Input for this task Start Marker

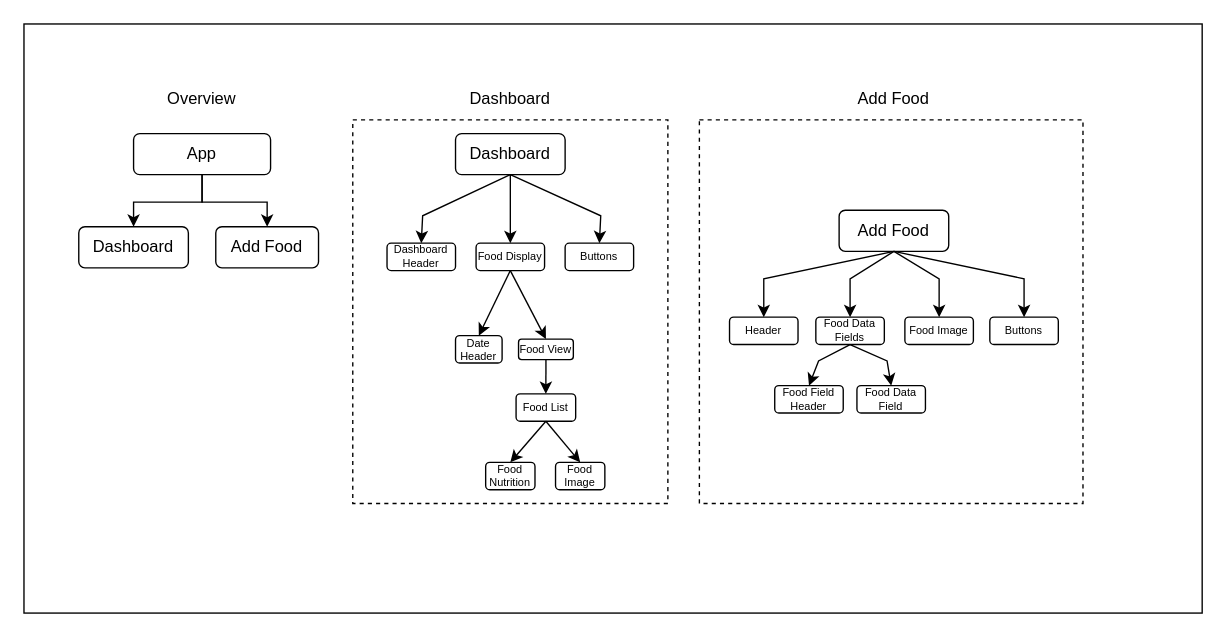
The draw.io diagram Diagrams/v1.0/Component Hierarchy Diagram.drawio in jonechong/calories-cv, before the edit. Source tidied: cells renumbered, new cells numbered last; positions are measured from the earlier drawing's top-left corner, leaving out a move shared by most shapes. Both pictures are drawn from the tidied source at 137%, with x=0, y=0 at pixel (23, 23).
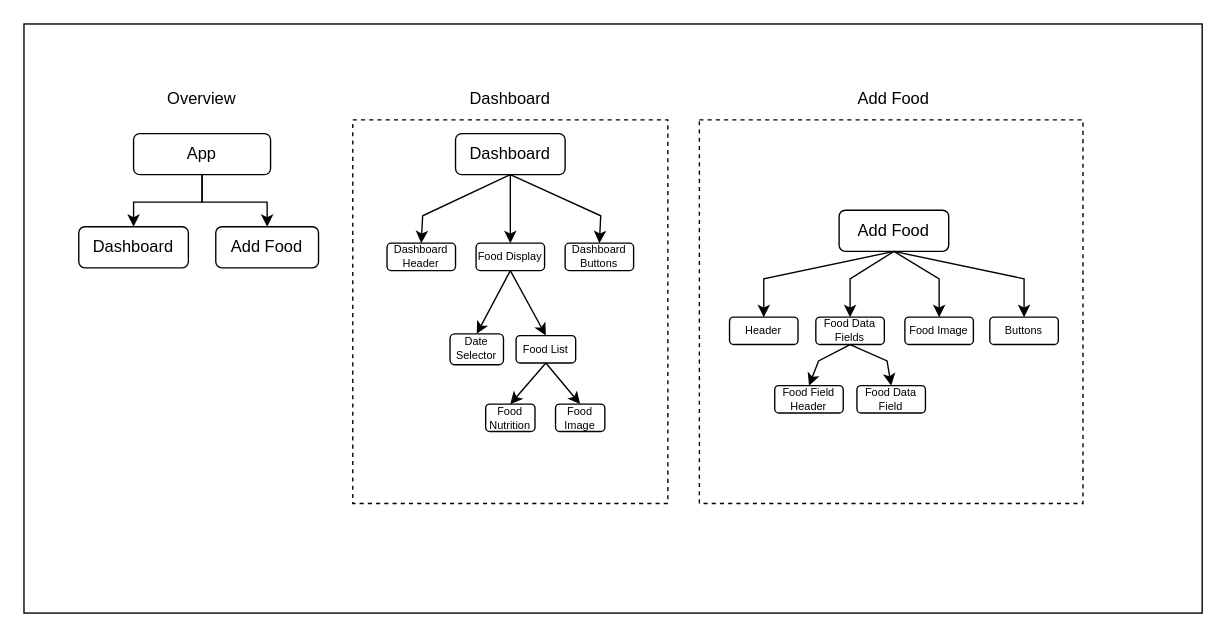
After the change.

Commit message (it also covers changes not shown here):
Updated Component Hierarchy Diagram

The change refers to these unchanged cells:
```xml
<mxCell id="16" value="&lt;font style=&quot;font-size: 8px;&quot;&gt;Food Display&lt;/font&gt;" style="rounded=1;whiteSpace=wrap;html=1;fontSize=8;" parent="1" vertex="1">
  <mxGeometry x="330" y="160" width="50" height="20" as="geometry" />
</mxCell>
```

The edit, as a diff of the source:
```diff
@@
-    <mxCell id="17" value="&lt;font style=&quot;font-size: 8px;&quot;&gt;Buttons&lt;/font&gt;" style="rounded=1;whiteSpace=wrap;html=1;fontSize=8;" parent="1" vertex="1">
+    <mxCell id="17" value="&lt;font style=&quot;font-size: 8px;&quot;&gt;Dashboard Buttons&lt;/font&gt;" style="rounded=1;whiteSpace=wrap;html=1;fontSize=8;" parent="1" vertex="1">
       <mxGeometry x="395" y="160" width="50" height="20" as="geometry" />
     </mxCell>
@@
-    <mxCell id="19" value="&lt;font style=&quot;font-size: 8px;&quot;&gt;Date Header&lt;/font&gt;" style="rounded=1;whiteSpace=wrap;html=1;fontSize=8;" parent="1" vertex="1">
-      <mxGeometry x="315" y="227.5" width="34" height="20" as="geometry" />
+    <mxCell id="19" value="&lt;font style=&quot;font-size: 8px;&quot;&gt;Date Selector&lt;/font&gt;" style="rounded=1;whiteSpace=wrap;html=1;fontSize=8;" parent="1" vertex="1">
+      <mxGeometry x="311" y="226.2" width="39" height="22.5" as="geometry" />
     </mxCell>
-    <mxCell id="20" value="&lt;font style=&quot;font-size: 8px;&quot;&gt;Food View&lt;/font&gt;" style="rounded=1;whiteSpace=wrap;html=1;fontSize=8;" parent="1" vertex="1">
-      <mxGeometry x="361" y="230" width="40" height="15" as="geometry" />
-    </mxCell>
@@
-    <mxCell id="22" style="endArrow=classic;html=1;rounded=0;exitX=0.5;exitY=1;exitDx=0;exitDy=0;entryX=0.5;entryY=0;entryDx=0;entryDy=0;fontSize=8;" parent="1" edge="1" source="16" target="20">
+    <mxCell id="22" style="endArrow=classic;html=1;rounded=0;exitX=0.5;exitY=1;exitDx=0;exitDy=0;entryX=0.5;entryY=0;entryDx=0;entryDy=0;fontSize=8;" parent="1" edge="1" source="16" target="25">
       <mxGeometry relative="1" as="geometry" />
     </mxCell>
@@
     <mxCell id="25" value="&lt;font style=&quot;font-size: 8px;&quot;&gt;Food List&lt;/font&gt;" style="rounded=1;whiteSpace=wrap;html=1;fontSize=8;" parent="1" vertex="1">
-      <mxGeometry x="359.2" y="270" width="43.5" height="20" as="geometry" />
+      <mxGeometry x="359.2" y="227.5" width="43.5" height="20" as="geometry" />
     </mxCell>
-    <mxCell id="26" style="endArrow=classic;html=1;rounded=0;exitX=0.5;exitY=1;exitDx=0;exitDy=0;entryX=0.5;entryY=0;entryDx=0;entryDy=0;fontSize=8;" parent="1" edge="1" source="20" target="25">
-      <mxGeometry relative="1" as="geometry" />
-    </mxCell>
     <mxCell id="27" value="Food Nutrition" style="rounded=1;whiteSpace=wrap;html=1;fontSize=8;spacing=1;" parent="1" vertex="1">
-      <mxGeometry x="337" y="320" width="36" height="20" as="geometry" />
+      <mxGeometry x="337" y="277.5" width="36" height="20" as="geometry" />
     </mxCell>
     <mxCell id="28" value="Food Image" style="rounded=1;whiteSpace=wrap;html=1;fontSize=8;spacing=1;" parent="1" vertex="1">
-      <mxGeometry x="388" y="320" width="36" height="20" as="geometry" />
+      <mxGeometry x="388" y="277.5" width="36" height="20" as="geometry" />
     </mxCell>
```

Input for this task End Marker

Work order: Go through the material above and print all of it exactly, except the pictures.

Your response:
The draw.io diagram Diagrams/v1.0/Component Hierarchy Diagram.drawio in jonechong/calories-cv, before the edit. Source tidied: cells renumbered, new cells numbered last; positions are measured from the earlier drawing's top-left corner, leaving out a move shared by most shapes. Both pictures are drawn from the tidied source at 137%, with x=0, y=0 at pixel (23, 23).
After the change.

Commit message (it also covers changes not shown here):
Updated Component Hierarchy Diagram

The change refers to these unchanged cells:
```xml
<mxCell id="16" value="&lt;font style=&quot;font-size: 8px;&quot;&gt;Food Display&lt;/font&gt;" style="rounded=1;whiteSpace=wrap;html=1;fontSize=8;" parent="1" vertex="1">
  <mxGeometry x="330" y="160" width="50" height="20" as="geometry" />
</mxCell>
```

The edit, as a diff of the source:
```diff
@@
-    <mxCell id="17" value="&lt;font style=&quot;font-size: 8px;&quot;&gt;Buttons&lt;/font&gt;" style="rounded=1;whiteSpace=wrap;html=1;fontSize=8;" parent="1" vertex="1">
+    <mxCell id="17" value="&lt;font style=&quot;font-size: 8px;&quot;&gt;Dashboard Buttons&lt;/font&gt;" style="rounded=1;whiteSpace=wrap;html=1;fontSize=8;" parent="1" vertex="1">
       <mxGeometry x="395" y="160" width="50" height="20" as="geometry" />
     </mxCell>
@@
-    <mxCell id="19" value="&lt;font style=&quot;font-size: 8px;&quot;&gt;Date Header&lt;/font&gt;" style="rounded=1;whiteSpace=wrap;html=1;fontSize=8;" parent="1" vertex="1">
-      <mxGeometry x="315" y="227.5" width="34" height="20" as="geometry" />
+    <mxCell id="19" value="&lt;font style=&quot;font-size: 8px;&quot;&gt;Date Selector&lt;/font&gt;" style="rounded=1;whiteSpace=wrap;html=1;fontSize=8;" parent="1" vertex="1">
+      <mxGeometry x="311" y="226.2" width="39" height="22.5" as="geometry" />
     </mxCell>
-    <mxCell id="20" value="&lt;font style=&quot;font-size: 8px;&quot;&gt;Food View&lt;/font&gt;" style="rounded=1;whiteSpace=wrap;html=1;fontSize=8;" parent="1" vertex="1">
-      <mxGeometry x="361" y="230" width="40" height="15" as="geometry" />
-    </mxCell>
@@
-    <mxCell id="22" style="endArrow=classic;html=1;rounded=0;exitX=0.5;exitY=1;exitDx=0;exitDy=0;entryX=0.5;entryY=0;entryDx=0;entryDy=0;fontSize=8;" parent="1" edge="1" source="16" target="20">
+    <mxCell id="22" style="endArrow=classic;html=1;rounded=0;exitX=0.5;exitY=1;exitDx=0;exitDy=0;entryX=0.5;entryY=0;entryDx=0;entryDy=0;fontSize=8;" parent="1" edge="1" source="16" target="25">
       <mxGeometry relative="1" as="geometry" />
     </mxCell>
@@
     <mxCell id="25" value="&lt;font style=&quot;font-size: 8px;&quot;&gt;Food List&lt;/font&gt;" style="rounded=1;whiteSpace=wrap;html=1;fontSize=8;" parent="1" vertex="1">
-      <mxGeometry x="359.2" y="270" width="43.5" height="20" as="geometry" />
+      <mxGeometry x="359.2" y="227.5" width="43.5" height="20" as="geometry" />
     </mxCell>
-    <mxCell id="26" style="endArrow=classic;html=1;rounded=0;exitX=0.5;exitY=1;exitDx=0;exitDy=0;entryX=0.5;entryY=0;entryDx=0;entryDy=0;fontSize=8;" parent="1" edge="1" source="20" target="25">
-      <mxGeometry relative="1" as="geometry" />
-    </mxCell>
     <mxCell id="27" value="Food Nutrition" style="rounded=1;whiteSpace=wrap;html=1;fontSize=8;spacing=1;" parent="1" vertex="1">
-      <mxGeometry x="337" y="320" width="36" height="20" as="geometry" />
+      <mxGeometry x="337" y="277.5" width="36" height="20" as="geometry" />
     </mxCell>
     <mxCell id="28" value="Food Image" style="rounded=1;whiteSpace=wrap;html=1;fontSize=8;spacing=1;" parent="1" vertex="1">
-      <mxGeometry x="388" y="320" width="36" height="20" as="geometry" />
+      <mxGeometry x="388" y="277.5" width="36" height="20" as="geometry" />
     </mxCell>
```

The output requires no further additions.